__What is expected__: All of the data should be reproduced word for word, though its pictures must be omitted.

Edit difference data
★ ★ ★ ★ ★ ★ ★

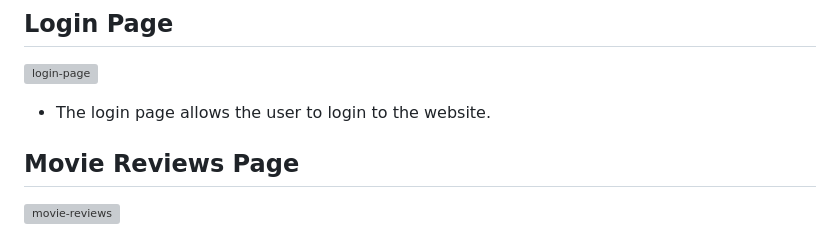
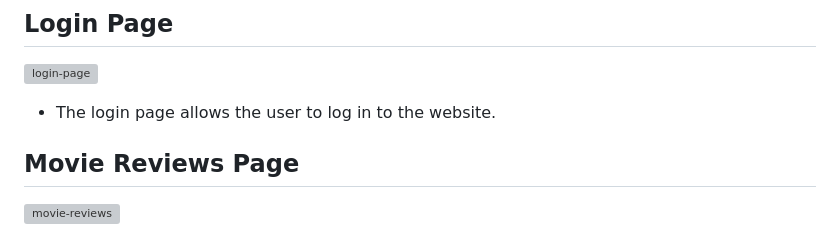
Before and after one commit to rdhadda/ReelTalk, a Markdown page: README.md, the part around the change printed below. Drawn GitHub-style; grey boxes are pictures that could not be loaded.

```diff
--- a/README.md
+++ b/README.md
@@ -174,7 +174,7 @@ The website consists of 11 pages. which are extended from a base template.
 
 ![login-page](reeltalk/static/documents/reeltalk-login-page.png)
 
-- The login page allows the user to login to the website.
+- The login page allows the user to log in to the website.
 
 ## Movie Reviews Page
 
```
Also changed, not shown: other parts of README.md (+1 -1 lines).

★ ★ ★ ★ ★ ★ ★

__Task response__:
Before and after one commit to rdhadda/ReelTalk, a Markdown page: README.md, the part around the change printed below. Drawn GitHub-style; grey boxes are pictures that could not be loaded.

```diff
--- a/README.md
+++ b/README.md
@@ -174,7 +174,7 @@ The website consists of 11 pages. which are extended from a base template.
 
 ![login-page](reeltalk/static/documents/reeltalk-login-page.png)
 
-- The login page allows the user to login to the website.
+- The login page allows the user to log in to the website.
 
 ## Movie Reviews Page
 
```
Also changed, not shown: other parts of README.md (+1 -1 lines).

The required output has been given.